However, it wasn't until recently that I began changing my thoughts based on a bet with a fellow writer. I told her I was going to try to think of the best of people rather than the worst for Lent and she told me, "Why don't you just approach the world with connection and compassion? I did that when I went on my trip to Italy and I had the best time." She said it was the same thing I was doing except leaving out the negative -- but I was so comfortable with negative! So, I said I would try what she asked.

Now it's past Easter, and I still find myself doing it. I'm not as angry or irritated at people (except in traffic) and seem a great deal more carefree.

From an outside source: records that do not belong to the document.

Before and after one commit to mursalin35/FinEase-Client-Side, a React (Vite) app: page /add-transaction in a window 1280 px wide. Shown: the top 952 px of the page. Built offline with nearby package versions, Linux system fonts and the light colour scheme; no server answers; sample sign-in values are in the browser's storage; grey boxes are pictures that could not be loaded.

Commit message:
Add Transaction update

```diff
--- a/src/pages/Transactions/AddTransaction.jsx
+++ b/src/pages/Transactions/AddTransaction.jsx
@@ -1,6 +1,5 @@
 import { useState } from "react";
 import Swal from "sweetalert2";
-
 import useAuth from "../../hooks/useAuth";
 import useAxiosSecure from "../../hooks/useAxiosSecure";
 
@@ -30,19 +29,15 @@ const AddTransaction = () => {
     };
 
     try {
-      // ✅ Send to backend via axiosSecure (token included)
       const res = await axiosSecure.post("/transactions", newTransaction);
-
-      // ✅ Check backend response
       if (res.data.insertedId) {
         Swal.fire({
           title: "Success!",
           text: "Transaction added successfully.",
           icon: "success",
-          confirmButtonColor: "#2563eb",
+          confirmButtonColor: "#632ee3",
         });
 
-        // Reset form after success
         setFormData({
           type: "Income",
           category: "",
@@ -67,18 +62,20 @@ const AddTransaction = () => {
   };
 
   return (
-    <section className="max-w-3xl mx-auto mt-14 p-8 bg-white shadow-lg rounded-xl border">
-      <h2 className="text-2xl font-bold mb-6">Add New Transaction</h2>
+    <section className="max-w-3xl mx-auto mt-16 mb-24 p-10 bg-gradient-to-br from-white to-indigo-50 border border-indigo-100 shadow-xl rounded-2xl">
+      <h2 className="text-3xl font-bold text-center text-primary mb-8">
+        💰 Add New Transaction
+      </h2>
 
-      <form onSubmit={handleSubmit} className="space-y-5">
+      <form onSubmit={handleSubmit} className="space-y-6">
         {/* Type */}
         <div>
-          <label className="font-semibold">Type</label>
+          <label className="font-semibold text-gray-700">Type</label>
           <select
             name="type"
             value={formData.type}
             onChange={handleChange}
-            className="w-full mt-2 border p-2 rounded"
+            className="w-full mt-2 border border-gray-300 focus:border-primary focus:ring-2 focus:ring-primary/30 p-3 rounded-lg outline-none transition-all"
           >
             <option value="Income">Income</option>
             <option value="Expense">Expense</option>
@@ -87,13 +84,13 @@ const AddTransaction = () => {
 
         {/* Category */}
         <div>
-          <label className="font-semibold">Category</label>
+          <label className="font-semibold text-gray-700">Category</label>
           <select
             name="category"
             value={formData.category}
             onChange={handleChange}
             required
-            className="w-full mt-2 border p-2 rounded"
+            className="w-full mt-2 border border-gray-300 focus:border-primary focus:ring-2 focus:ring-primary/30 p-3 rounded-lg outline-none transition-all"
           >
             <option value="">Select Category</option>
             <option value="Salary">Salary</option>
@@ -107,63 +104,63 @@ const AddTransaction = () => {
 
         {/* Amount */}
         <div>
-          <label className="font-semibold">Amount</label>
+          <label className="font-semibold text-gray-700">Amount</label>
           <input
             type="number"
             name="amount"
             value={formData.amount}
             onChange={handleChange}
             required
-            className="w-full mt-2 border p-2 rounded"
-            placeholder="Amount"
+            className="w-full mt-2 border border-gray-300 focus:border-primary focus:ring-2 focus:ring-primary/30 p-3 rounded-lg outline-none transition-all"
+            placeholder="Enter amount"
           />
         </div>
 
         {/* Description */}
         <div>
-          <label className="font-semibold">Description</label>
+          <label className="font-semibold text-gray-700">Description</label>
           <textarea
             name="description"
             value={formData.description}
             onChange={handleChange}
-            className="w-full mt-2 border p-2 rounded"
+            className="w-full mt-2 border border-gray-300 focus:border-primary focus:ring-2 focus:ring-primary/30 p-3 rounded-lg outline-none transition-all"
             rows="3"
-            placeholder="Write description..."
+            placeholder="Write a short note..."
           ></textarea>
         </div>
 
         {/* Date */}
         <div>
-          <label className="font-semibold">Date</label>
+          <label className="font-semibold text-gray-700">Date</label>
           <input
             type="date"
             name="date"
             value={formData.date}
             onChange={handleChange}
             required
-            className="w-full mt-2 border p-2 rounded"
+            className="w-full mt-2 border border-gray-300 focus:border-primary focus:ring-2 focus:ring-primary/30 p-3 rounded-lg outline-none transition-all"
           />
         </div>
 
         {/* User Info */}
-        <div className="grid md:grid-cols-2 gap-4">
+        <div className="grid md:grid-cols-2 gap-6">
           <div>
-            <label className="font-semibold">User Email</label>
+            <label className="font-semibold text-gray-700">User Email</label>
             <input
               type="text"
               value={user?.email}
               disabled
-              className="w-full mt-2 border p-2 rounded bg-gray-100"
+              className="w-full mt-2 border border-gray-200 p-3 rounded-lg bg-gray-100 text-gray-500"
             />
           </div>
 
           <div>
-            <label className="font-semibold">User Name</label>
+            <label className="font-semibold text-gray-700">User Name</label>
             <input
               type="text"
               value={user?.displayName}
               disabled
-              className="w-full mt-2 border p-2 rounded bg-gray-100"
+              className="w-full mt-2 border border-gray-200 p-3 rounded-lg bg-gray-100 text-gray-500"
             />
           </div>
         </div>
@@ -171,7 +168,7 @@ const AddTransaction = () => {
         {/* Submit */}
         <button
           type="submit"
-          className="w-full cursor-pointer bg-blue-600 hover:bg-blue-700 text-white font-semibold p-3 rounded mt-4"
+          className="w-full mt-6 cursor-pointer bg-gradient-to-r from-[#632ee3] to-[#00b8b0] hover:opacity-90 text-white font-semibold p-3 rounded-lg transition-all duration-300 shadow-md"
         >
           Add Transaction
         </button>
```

And lately, as I go outside to dump something nasty in the garbage -- which seems to be the only time I just walk outside -- I've been seeing the bees hurriedly working in the mountain lilac and the faint scent of wildflowers. There's been ladybugs and birdsong, a crop of gold and white freesias and I've been thinking, "Has the world always been this beautiful?"

I now think back to the tense, scary times of my 20s and very early 30s and think how much easier my life would have been with this feeling of calm.

Monday, February 11, 2013

Back before it's too late!

Well, I did get a teaching job, so I guess I'm fortunate. That or I enjoy putting off writing my YA novel. I think I need to write it and I need to come up with at least one chapter for a writing conference. I think that's my goal for the summer.

I am having my students read Maus by Art Spiegelman and several of them have problems reading a graphic novel. I'm trying to find some teaching resources on this, but essentially I'm supposed to caution them to go slowly and take in the visuals before reading the speech bubbles. I mistakenly thought this would attract my visual learners, but I think it also gives them too much to take in, too.

I'm still freelancing, probably more than I need. Still debating taking another assignment for $1,200 because it means two more weeks I won't be writing my novel. I shouldn't have to choose, right? But that's what happens when you work a day job and freelance. Those who are able to write a book in these conditions are far more awesome at time management than am!

Friday, December 28, 2012

Right before the end of the year!

Hi, all. I'm not sure I like this new blogger interface, but hey, I will survive.

Speaking of surviving, I have to deal with unemployment because the teaching isn't doing as well as I would like. I keep telling myself that it's the world telling me that I need to finish my YA novel. I really do. I kind of view it as my federal arts grant -- I think more people should.

I am on a lot of drugs right now in order to have a baby, so in many ways it may be fortuitous that I don't have a regular job. On that note, freelance work is heating up and I'm always surprised at that. I always figured the freelancing would dry up and the teaching would continue. Perhaps it's a sign?

My SO says "signs" are basically rank superstition, but I find primarily logical people/engineers/computer programmers to be tedious. They lack imagination and are mired in solipsism. I prefer to be around people who don't think they know everything. (This is not really the SO, but he has shades of this.) So, I'm still looking for signs of what I should be doing. So far, it's looking like I'm writing about business and technology.

Saturday, June 09, 2012

Ray Bradbury: "Writing is almost as fun as sex!"

Ray Bradbury died at 91 this week and I spotted this piece in Bloomberg Businessweek about him by Alec McCabe. McCabe's father knew Bradbury and the author wrote Alec some words of encouragement on a science fiction story.

Ray Bradbury . . . had some advice for an aspiring writer during the summer of 1989: “FINISH YOUR NOVEL, START ANOTHER TOMORROW!” he wrote in a paperback copy of “Fahrenheit 451.” “REMEMBER, WRITING IS ALMOST AS MUCH FUN AS SEX!”